Material provided >>
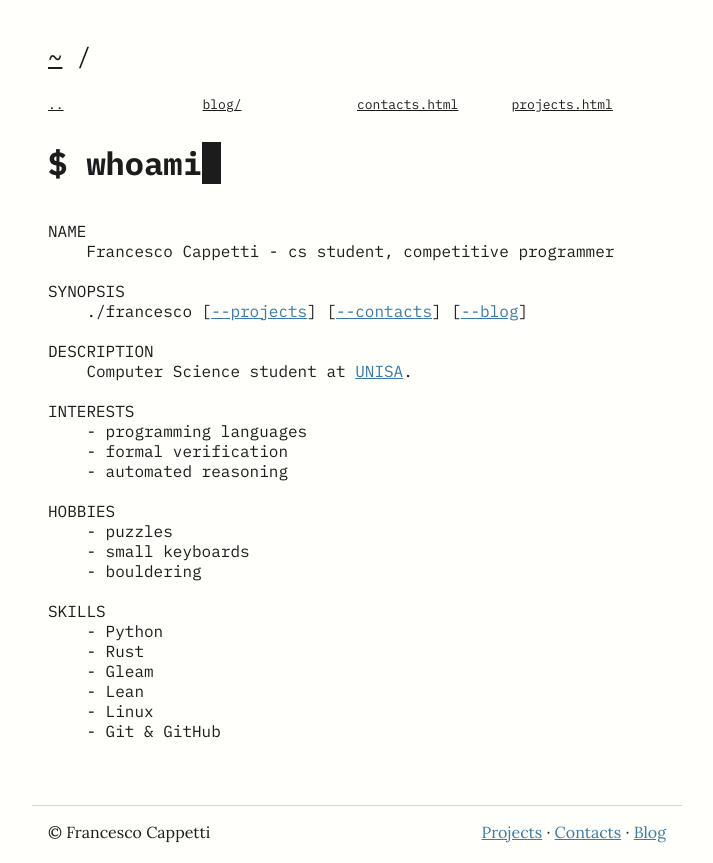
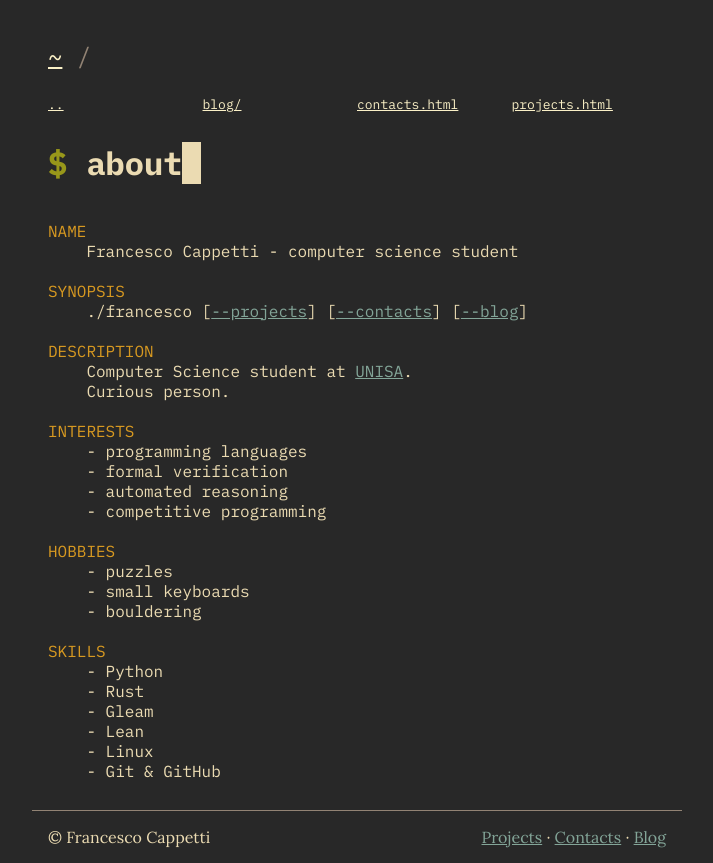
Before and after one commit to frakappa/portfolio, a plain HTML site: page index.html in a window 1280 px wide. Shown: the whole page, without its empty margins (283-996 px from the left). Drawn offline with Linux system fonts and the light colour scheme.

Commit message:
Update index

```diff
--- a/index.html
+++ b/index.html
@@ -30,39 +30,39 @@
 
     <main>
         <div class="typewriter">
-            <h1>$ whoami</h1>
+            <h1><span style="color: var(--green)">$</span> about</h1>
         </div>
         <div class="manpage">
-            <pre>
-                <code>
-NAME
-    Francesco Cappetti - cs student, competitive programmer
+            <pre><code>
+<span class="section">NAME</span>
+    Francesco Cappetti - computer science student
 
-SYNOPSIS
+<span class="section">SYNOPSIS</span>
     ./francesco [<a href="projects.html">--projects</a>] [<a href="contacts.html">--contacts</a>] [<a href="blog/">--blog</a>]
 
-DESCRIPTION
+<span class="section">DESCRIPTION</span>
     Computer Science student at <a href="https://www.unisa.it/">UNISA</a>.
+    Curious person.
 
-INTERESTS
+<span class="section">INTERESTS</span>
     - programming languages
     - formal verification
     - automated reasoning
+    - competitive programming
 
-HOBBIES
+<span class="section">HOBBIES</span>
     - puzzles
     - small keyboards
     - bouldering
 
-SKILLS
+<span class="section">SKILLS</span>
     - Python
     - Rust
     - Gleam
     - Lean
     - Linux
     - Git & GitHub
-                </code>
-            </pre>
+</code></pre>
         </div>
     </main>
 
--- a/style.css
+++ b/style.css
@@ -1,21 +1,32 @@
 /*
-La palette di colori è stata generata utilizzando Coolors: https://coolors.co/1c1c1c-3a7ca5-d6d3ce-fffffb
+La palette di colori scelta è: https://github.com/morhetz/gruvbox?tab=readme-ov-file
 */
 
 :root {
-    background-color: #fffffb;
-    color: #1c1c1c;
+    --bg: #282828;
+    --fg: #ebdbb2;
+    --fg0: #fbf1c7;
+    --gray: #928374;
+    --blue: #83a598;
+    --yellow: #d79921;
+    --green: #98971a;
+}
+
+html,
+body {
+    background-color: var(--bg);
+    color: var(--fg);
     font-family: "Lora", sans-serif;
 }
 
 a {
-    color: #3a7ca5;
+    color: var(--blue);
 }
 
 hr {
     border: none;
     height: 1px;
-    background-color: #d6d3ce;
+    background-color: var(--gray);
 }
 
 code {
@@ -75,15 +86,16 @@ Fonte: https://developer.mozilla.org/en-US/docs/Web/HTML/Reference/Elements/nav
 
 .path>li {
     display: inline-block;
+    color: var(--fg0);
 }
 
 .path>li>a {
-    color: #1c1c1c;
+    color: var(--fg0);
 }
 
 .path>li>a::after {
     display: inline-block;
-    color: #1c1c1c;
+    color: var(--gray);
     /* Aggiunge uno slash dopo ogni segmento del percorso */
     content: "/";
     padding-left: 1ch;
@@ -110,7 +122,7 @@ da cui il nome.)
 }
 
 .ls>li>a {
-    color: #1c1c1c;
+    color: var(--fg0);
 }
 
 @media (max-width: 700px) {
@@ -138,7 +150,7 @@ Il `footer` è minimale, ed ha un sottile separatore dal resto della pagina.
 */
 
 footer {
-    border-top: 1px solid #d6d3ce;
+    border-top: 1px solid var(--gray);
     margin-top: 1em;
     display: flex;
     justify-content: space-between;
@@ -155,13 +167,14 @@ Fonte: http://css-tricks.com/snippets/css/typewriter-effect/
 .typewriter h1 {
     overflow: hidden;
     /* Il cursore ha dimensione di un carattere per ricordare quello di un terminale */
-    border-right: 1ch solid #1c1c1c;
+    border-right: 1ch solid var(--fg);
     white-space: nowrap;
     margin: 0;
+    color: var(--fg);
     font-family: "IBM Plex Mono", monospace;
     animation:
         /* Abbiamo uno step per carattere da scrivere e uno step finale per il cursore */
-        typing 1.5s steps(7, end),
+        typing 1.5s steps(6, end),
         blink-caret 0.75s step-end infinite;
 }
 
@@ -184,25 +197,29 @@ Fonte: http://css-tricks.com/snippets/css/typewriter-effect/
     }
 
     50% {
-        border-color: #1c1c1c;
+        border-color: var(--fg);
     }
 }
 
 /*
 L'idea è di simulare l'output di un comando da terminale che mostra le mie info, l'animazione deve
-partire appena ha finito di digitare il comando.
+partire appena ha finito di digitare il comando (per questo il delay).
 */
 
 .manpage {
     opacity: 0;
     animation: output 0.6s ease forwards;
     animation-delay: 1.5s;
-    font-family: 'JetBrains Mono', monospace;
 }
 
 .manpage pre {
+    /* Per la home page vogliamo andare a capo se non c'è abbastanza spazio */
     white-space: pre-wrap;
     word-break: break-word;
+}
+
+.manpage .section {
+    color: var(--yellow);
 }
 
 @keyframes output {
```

Exercise instructions >>
Print every entry verbatim and leave all pictures out.

Reply >>
Before and after one commit to frakappa/portfolio, a plain HTML site: page index.html in a window 1280 px wide. Shown: the whole page, without its empty margins (283-996 px from the left). Drawn offline with Linux system fonts and the light colour scheme.

Commit message:
Update index

```diff
--- a/index.html
+++ b/index.html
@@ -30,39 +30,39 @@
 
     <main>
         <div class="typewriter">
-            <h1>$ whoami</h1>
+            <h1><span style="color: var(--green)">$</span> about</h1>
         </div>
         <div class="manpage">
-            <pre>
-                <code>
-NAME
-    Francesco Cappetti - cs student, competitive programmer
+            <pre><code>
+<span class="section">NAME</span>
+    Francesco Cappetti - computer science student
 
-SYNOPSIS
+<span class="section">SYNOPSIS</span>
     ./francesco [<a href="projects.html">--projects</a>] [<a href="contacts.html">--contacts</a>] [<a href="blog/">--blog</a>]
 
-DESCRIPTION
+<span class="section">DESCRIPTION</span>
     Computer Science student at <a href="https://www.unisa.it/">UNISA</a>.
+    Curious person.
 
-INTERESTS
+<span class="section">INTERESTS</span>
     - programming languages
     - formal verification
     - automated reasoning
+    - competitive programming
 
-HOBBIES
+<span class="section">HOBBIES</span>
     - puzzles
     - small keyboards
     - bouldering
 
-SKILLS
+<span class="section">SKILLS</span>
     - Python
     - Rust
     - Gleam
     - Lean
     - Linux
     - Git & GitHub
-                </code>
-            </pre>
+</code></pre>
         </div>
     </main>
 
--- a/style.css
+++ b/style.css
@@ -1,21 +1,32 @@
 /*
-La palette di colori è stata generata utilizzando Coolors: https://coolors.co/1c1c1c-3a7ca5-d6d3ce-fffffb
+La palette di colori scelta è: https://github.com/morhetz/gruvbox?tab=readme-ov-file
 */
 
 :root {
-    background-color: #fffffb;
-    color: #1c1c1c;
+    --bg: #282828;
+    --fg: #ebdbb2;
+    --fg0: #fbf1c7;
+    --gray: #928374;
+    --blue: #83a598;
+    --yellow: #d79921;
+    --green: #98971a;
+}
+
+html,
+body {
+    background-color: var(--bg);
+    color: var(--fg);
     font-family: "Lora", sans-serif;
 }
 
 a {
-    color: #3a7ca5;
+    color: var(--blue);
 }
 
 hr {
     border: none;
     height: 1px;
-    background-color: #d6d3ce;
+    background-color: var(--gray);
 }
 
 code {
@@ -75,15 +86,16 @@ Fonte: https://developer.mozilla.org/en-US/docs/Web/HTML/Reference/Elements/nav
 
 .path>li {
     display: inline-block;
+    color: var(--fg0);
 }
 
 .path>li>a {
-    color: #1c1c1c;
+    color: var(--fg0);
 }
 
 .path>li>a::after {
     display: inline-block;
-    color: #1c1c1c;
+    color: var(--gray);
     /* Aggiunge uno slash dopo ogni segmento del percorso */
     content: "/";
     padding-left: 1ch;
@@ -110,7 +122,7 @@ da cui il nome.)
 }
 
 .ls>li>a {
-    color: #1c1c1c;
+    color: var(--fg0);
 }
 
 @media (max-width: 700px) {
@@ -138,7 +150,7 @@ Il `footer` è minimale, ed ha un sottile separatore dal resto della pagina.
 */
 
 footer {
-    border-top: 1px solid #d6d3ce;
+    border-top: 1px solid var(--gray);
     margin-top: 1em;
     display: flex;
     justify-content: space-between;
@@ -155,13 +167,14 @@ Fonte: http://css-tricks.com/snippets/css/typewriter-effect/
 .typewriter h1 {
     overflow: hidden;
     /* Il cursore ha dimensione di un carattere per ricordare quello di un terminale */
-    border-right: 1ch solid #1c1c1c;
+    border-right: 1ch solid var(--fg);
     white-space: nowrap;
     margin: 0;
+    color: var(--fg);
     font-family: "IBM Plex Mono", monospace;
     animation:
         /* Abbiamo uno step per carattere da scrivere e uno step finale per il cursore */
-        typing 1.5s steps(7, end),
+        typing 1.5s steps(6, end),
         blink-caret 0.75s step-end infinite;
 }
 
@@ -184,25 +197,29 @@ Fonte: http://css-tricks.com/snippets/css/typewriter-effect/
     }
 
     50% {
-        border-color: #1c1c1c;
+        border-color: var(--fg);
     }
 }
 
 /*
 L'idea è di simulare l'output di un comando da terminale che mostra le mie info, l'animazione deve
-partire appena ha finito di digitare il comando.
+partire appena ha finito di digitare il comando (per questo il delay).
 */
 
 .manpage {
     opacity: 0;
     animation: output 0.6s ease forwards;
     animation-delay: 1.5s;
-    font-family: 'JetBrains Mono', monospace;
 }
 
 .manpage pre {
+    /* Per la home page vogliamo andare a capo se non c'è abbastanza spazio */
     white-space: pre-wrap;
     word-break: break-word;
+}
+
+.manpage .section {
+    color: var(--yellow);
 }
 
 @keyframes output {
```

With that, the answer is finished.